They're referring to the psychological archetype theories of Jung and Campbell, which tend to treat mythological archetypes as existing purely within the human psyche and having no existence in the “real world.”
However, one of the world's largest and most ancient living polytheist traditions is Taoism, and Taoist belief explicitly does treat the gods as archetypes, who are believed to exist within the body/mind of the worshiper.
How is this consistent with actual religious devotion? Because it's a microcosm/macrocosm concept. In other words, Taoism sees the human being as a mini-universe and the universe as a giant model of the human psyche. The gods are archetypes within your own mind, but there is no distinction between your mind and the universe as a whole, so whatever is in your mind is also “out there.”
Obviously Taoism is not directly relevant to ancient European religion, but it is an example of how an archetype-based conception of deity can exist within an authentic living polytheism without compromising religious worship.
An “archetype” is a pattern or model from which other things are made.

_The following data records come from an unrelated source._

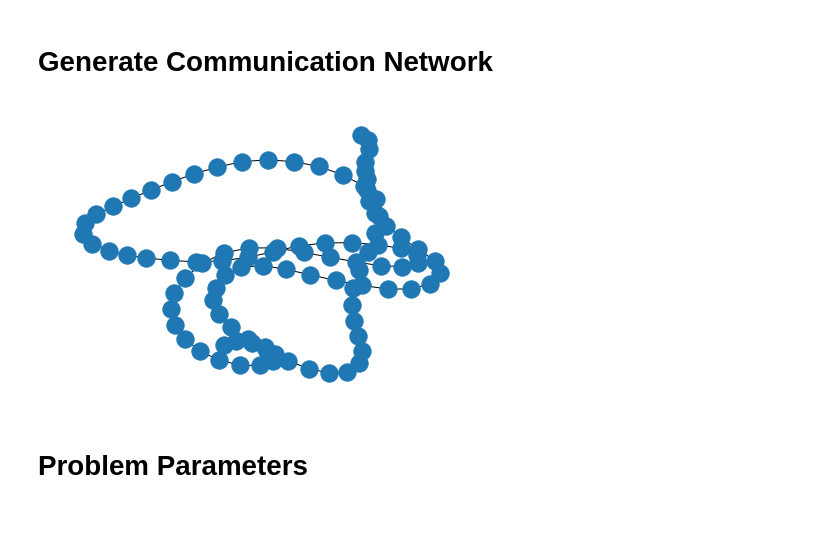
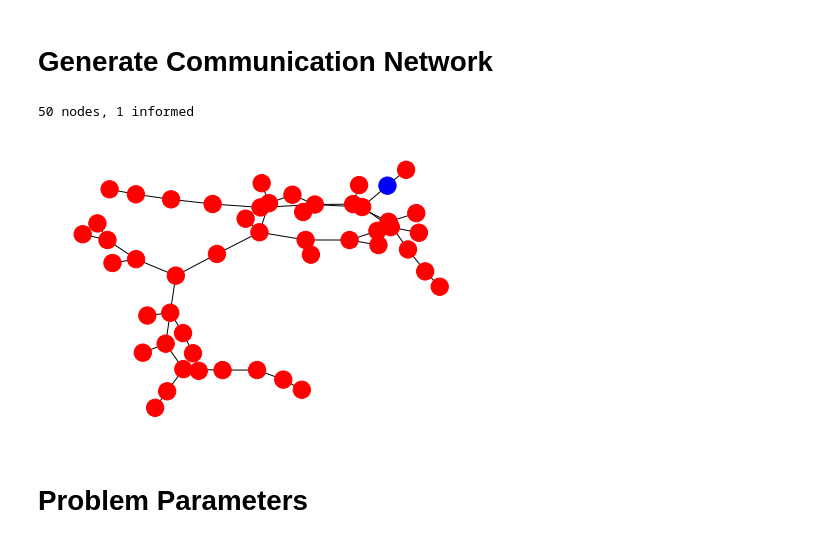
Before and after one commit to evanjfaulkner/Distributed-Opt, a Jupyter notebook: distributed_bertrand.ipynb, the cells around one changed output. Cells and saved outputs as stored; diff of their text form; code cells hidden in the pictures.

```diff
--- a/distributed_bertrand.ipynb
+++ b/distributed_bertrand.ipynb
@@ -20,24 +21,30 @@ $$D_i(x_i,x_{-i},\xi) = \xi + \theta_i^\top x$$
 # %% [markdown]
 # Generate Communication Network
 # %%
-n = 100  # Number of nodes
-n_i = 5  # Number of informed nodes
+n = 50  # Number of nodes
+n_i = 1  # Number of informed nodes
+print(f'{n} nodes, {n_i} informed')
 
 N_i = np.random.choice(n, size=n_i)  # Randomly select n_i informed nodes (Change this to reflect supply chain structure)
 N = np.zeros(n, dtype=bool)  # Set of n nodes, initialized to False (uninformed)
 N[N_i] = True  # Set informed node indices to True (informed)
 
-G = nx.path_graph(n)  # Generate line graph from the nodes in N
+G = nx.random_tree(n)  # Generate graph from the nodes in N
 
 attribute_dict = {}  # generate dictionary to add informed status as attribute to each node
-for node in G.nodes:
+for node in tqdm(G.nodes):
     attribute_dict[node] = {'informed': N[node], 'xi': np.random.randn(1)}
 
 nx.set_node_attributes(G, attribute_dict)  # set attributes for each node
+# %% [output]
+50 nodes, 1 informed
 # %%
-nx.draw(G)
+plt.figure()
+colors = ['b' if inf else 'r' for inf in N]
+nx.draw(G, node_color=colors)
+plt.show()
 # %% [output]
-[figure, old version]
+[figure, new version]
 # %% [markdown]
 # Problem Parameters
 # %%
```
Also changed, not shown: parts of 23 cells of this notebook, 6 other files.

Platonists in the ancient pagan world saw the gods as archetypes in this older sense of the word. The gods were seen as divine models on which the mundane world was based, and were equated with the Platonic “ideas” or “forms.”
Based on these points, I don't think there's any foundation for making such a sweeping statement as “the gods are not archetypes”- depending on what you mean by the word, they can be just that.